**Try it**
Filter the entries for lines with the word "Worker".

(Source records)

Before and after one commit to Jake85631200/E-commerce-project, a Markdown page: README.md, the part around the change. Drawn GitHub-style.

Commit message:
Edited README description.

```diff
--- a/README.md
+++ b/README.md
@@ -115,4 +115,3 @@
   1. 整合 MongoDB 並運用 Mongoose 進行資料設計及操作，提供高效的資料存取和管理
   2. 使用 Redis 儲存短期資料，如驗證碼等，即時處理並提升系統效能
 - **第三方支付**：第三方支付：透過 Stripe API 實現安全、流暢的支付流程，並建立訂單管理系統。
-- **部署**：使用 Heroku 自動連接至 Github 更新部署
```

--

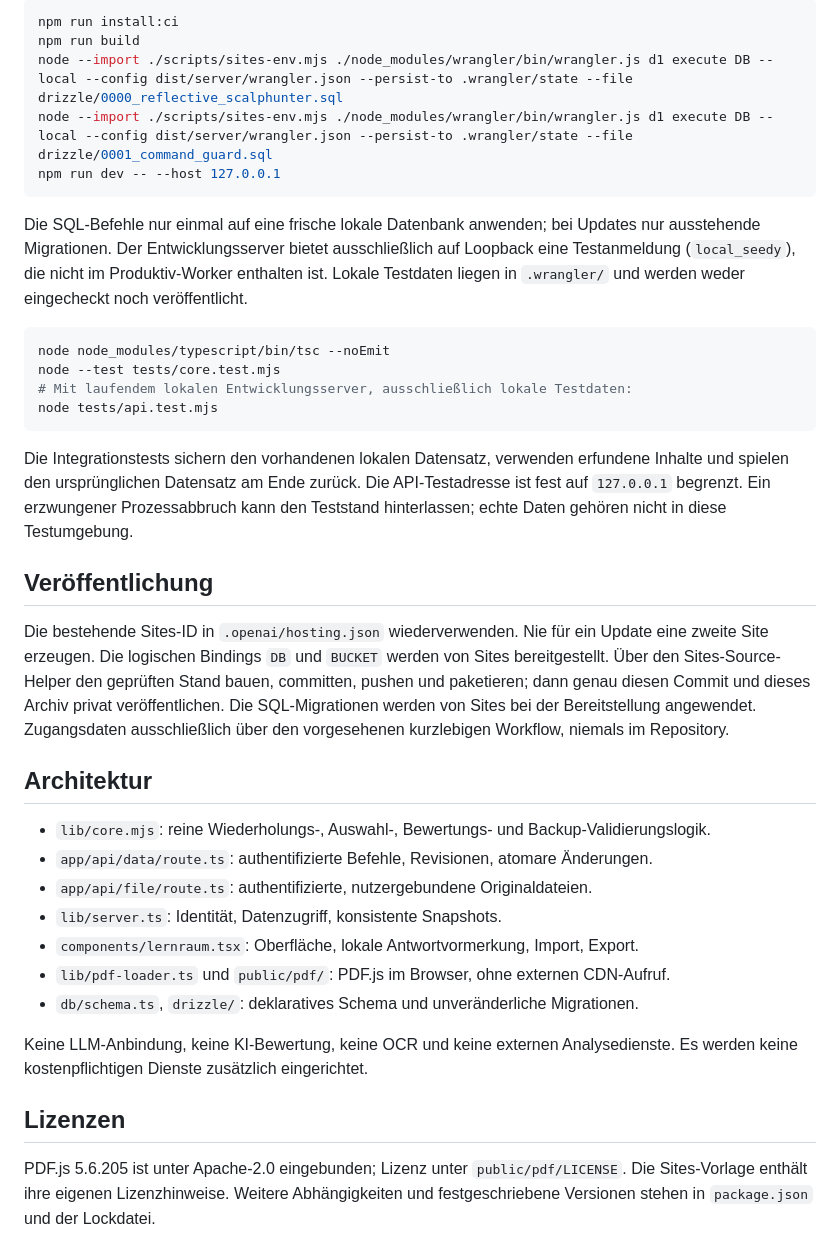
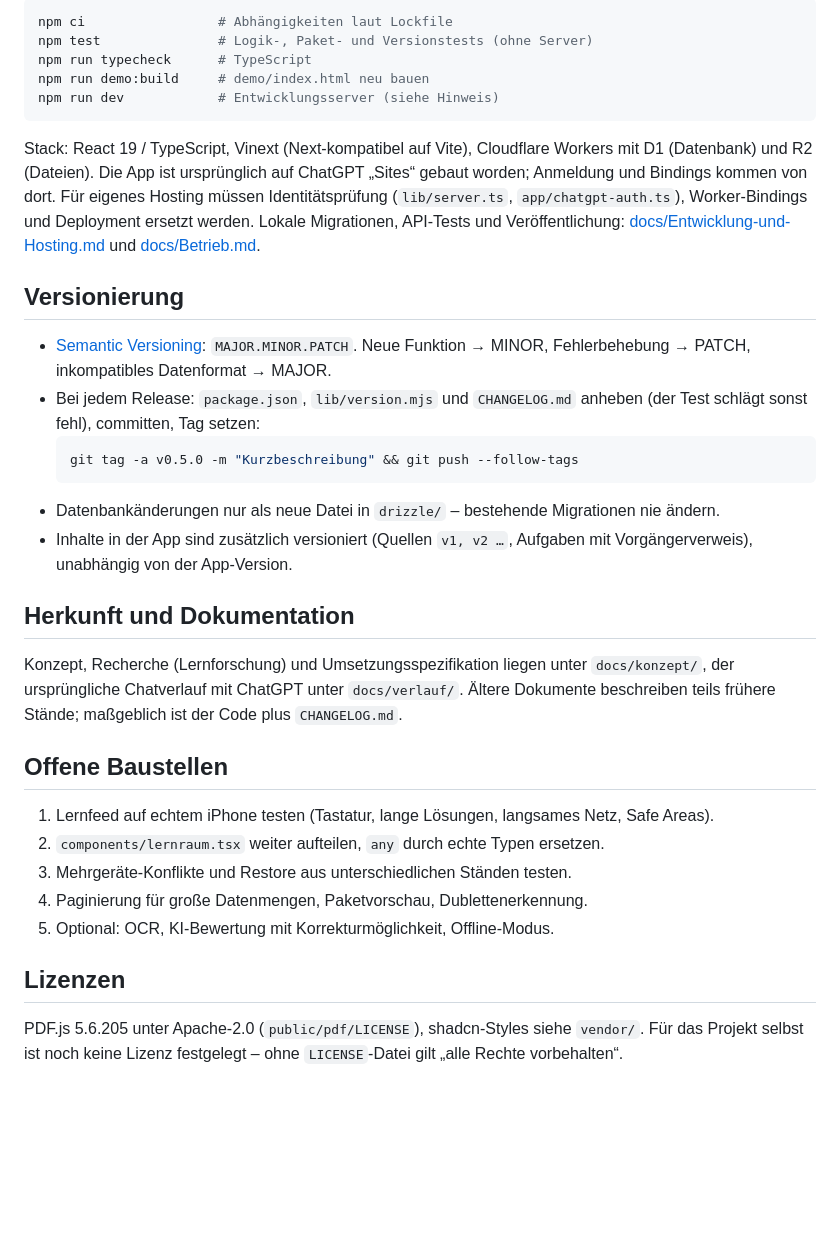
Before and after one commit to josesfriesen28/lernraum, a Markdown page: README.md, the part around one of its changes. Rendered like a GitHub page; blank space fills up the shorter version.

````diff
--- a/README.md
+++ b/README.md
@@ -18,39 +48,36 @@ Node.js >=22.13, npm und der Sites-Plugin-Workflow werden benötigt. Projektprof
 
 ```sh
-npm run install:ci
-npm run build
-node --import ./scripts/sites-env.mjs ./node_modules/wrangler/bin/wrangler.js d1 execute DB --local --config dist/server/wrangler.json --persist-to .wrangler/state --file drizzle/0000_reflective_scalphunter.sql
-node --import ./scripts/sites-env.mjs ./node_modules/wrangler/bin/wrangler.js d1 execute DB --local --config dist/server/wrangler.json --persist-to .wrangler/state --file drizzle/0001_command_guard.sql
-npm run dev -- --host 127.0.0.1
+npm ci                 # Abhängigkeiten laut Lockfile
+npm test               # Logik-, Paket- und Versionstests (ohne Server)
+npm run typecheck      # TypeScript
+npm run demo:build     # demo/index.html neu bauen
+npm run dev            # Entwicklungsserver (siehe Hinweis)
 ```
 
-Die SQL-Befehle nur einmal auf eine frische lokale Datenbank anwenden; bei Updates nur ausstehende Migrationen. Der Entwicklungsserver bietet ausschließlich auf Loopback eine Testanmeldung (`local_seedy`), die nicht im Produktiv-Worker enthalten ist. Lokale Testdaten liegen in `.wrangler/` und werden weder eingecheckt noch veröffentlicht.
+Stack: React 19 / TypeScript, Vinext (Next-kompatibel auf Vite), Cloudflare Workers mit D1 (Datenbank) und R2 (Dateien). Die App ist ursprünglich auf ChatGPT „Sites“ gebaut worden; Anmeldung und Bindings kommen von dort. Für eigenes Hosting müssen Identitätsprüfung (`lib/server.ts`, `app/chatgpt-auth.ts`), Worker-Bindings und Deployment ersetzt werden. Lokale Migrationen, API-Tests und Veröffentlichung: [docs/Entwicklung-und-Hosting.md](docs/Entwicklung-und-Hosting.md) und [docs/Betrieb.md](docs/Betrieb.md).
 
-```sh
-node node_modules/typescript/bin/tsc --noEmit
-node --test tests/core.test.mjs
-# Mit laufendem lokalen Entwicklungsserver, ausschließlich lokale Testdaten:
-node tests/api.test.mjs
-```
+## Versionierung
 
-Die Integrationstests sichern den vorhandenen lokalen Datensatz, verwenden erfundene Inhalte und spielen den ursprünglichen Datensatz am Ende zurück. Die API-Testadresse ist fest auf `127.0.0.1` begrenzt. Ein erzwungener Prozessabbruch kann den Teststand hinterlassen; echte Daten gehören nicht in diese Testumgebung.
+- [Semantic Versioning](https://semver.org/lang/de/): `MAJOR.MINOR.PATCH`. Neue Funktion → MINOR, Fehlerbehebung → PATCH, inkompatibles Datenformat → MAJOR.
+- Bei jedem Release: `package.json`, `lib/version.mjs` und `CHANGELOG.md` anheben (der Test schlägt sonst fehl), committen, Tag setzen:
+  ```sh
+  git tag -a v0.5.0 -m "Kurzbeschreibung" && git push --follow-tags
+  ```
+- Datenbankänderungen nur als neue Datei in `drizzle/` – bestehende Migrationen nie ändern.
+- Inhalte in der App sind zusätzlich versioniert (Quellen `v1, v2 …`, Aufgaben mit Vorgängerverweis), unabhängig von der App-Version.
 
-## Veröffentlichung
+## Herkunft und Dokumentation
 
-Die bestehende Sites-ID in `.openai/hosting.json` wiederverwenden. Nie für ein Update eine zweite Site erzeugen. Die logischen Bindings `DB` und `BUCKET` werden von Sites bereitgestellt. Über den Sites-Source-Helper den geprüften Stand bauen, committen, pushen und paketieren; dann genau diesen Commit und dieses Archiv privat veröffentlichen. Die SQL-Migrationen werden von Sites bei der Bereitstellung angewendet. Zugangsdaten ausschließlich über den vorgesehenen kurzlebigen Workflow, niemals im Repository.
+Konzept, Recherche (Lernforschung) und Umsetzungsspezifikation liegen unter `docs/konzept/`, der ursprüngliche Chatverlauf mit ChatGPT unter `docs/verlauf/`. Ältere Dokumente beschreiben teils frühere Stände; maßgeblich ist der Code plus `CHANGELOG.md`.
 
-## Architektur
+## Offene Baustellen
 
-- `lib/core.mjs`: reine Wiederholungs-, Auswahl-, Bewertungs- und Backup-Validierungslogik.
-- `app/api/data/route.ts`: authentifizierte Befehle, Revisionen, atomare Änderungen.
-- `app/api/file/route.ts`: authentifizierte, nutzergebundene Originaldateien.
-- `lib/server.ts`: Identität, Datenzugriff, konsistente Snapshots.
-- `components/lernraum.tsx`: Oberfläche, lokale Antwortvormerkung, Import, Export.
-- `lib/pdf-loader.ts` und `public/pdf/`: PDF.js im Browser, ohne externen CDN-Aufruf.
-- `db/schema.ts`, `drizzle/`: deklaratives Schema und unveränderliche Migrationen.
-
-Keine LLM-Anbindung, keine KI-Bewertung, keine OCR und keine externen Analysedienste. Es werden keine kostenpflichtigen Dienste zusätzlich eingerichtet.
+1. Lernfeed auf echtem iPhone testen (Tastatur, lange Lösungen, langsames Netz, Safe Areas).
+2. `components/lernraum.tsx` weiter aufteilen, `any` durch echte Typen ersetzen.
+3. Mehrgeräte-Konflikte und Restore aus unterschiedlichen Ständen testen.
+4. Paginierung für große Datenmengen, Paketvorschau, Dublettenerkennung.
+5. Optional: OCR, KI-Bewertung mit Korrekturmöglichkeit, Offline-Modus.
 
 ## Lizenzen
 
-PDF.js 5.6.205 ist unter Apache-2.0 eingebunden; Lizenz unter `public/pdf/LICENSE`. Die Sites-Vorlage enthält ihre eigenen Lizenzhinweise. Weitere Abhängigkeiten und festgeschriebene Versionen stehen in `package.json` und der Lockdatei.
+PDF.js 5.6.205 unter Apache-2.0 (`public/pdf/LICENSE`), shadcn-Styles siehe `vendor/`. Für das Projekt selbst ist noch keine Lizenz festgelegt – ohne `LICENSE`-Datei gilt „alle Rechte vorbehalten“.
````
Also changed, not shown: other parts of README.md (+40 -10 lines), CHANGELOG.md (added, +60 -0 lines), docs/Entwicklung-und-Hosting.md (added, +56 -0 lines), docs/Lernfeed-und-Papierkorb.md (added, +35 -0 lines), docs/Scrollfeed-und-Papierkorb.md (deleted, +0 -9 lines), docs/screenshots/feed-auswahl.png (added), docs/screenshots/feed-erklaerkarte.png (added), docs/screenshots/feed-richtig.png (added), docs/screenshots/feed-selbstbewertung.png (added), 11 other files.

**Answer space**
-Die SQL-Befehle nur einmal auf eine frische lokale Datenbank anwenden; bei Updates nur ausstehende Migrationen. Der Entwicklungsserver bietet ausschließlich auf Loopback eine Testanmeldung (`local_seedy`), die nicht im Produktiv-Worker enthalten ist. Lokale Testdaten liegen in `.wrangler/` und werden weder eingecheckt noch veröffentlicht.
+Stack: React 19 / TypeScript, Vinext (Next-kompatibel auf Vite), Cloudflare Workers mit D1 (Datenbank) und R2 (Dateien). Die App ist ursprünglich auf ChatGPT „Sites“ gebaut worden; Anmeldung und Bindings kommen von dort. Für eigenes Hosting müssen Identitätsprüfung (`lib/server.ts`, `app/chatgpt-auth.ts`), Worker-Bindings und Deployment ersetzt werden. Lokale Migrationen, API-Tests und Veröffentlichung: [docs/Entwicklung-und-Hosting.md](docs/Entwicklung-und-Hosting.md) und [docs/Betrieb.md](docs/Betrieb.md).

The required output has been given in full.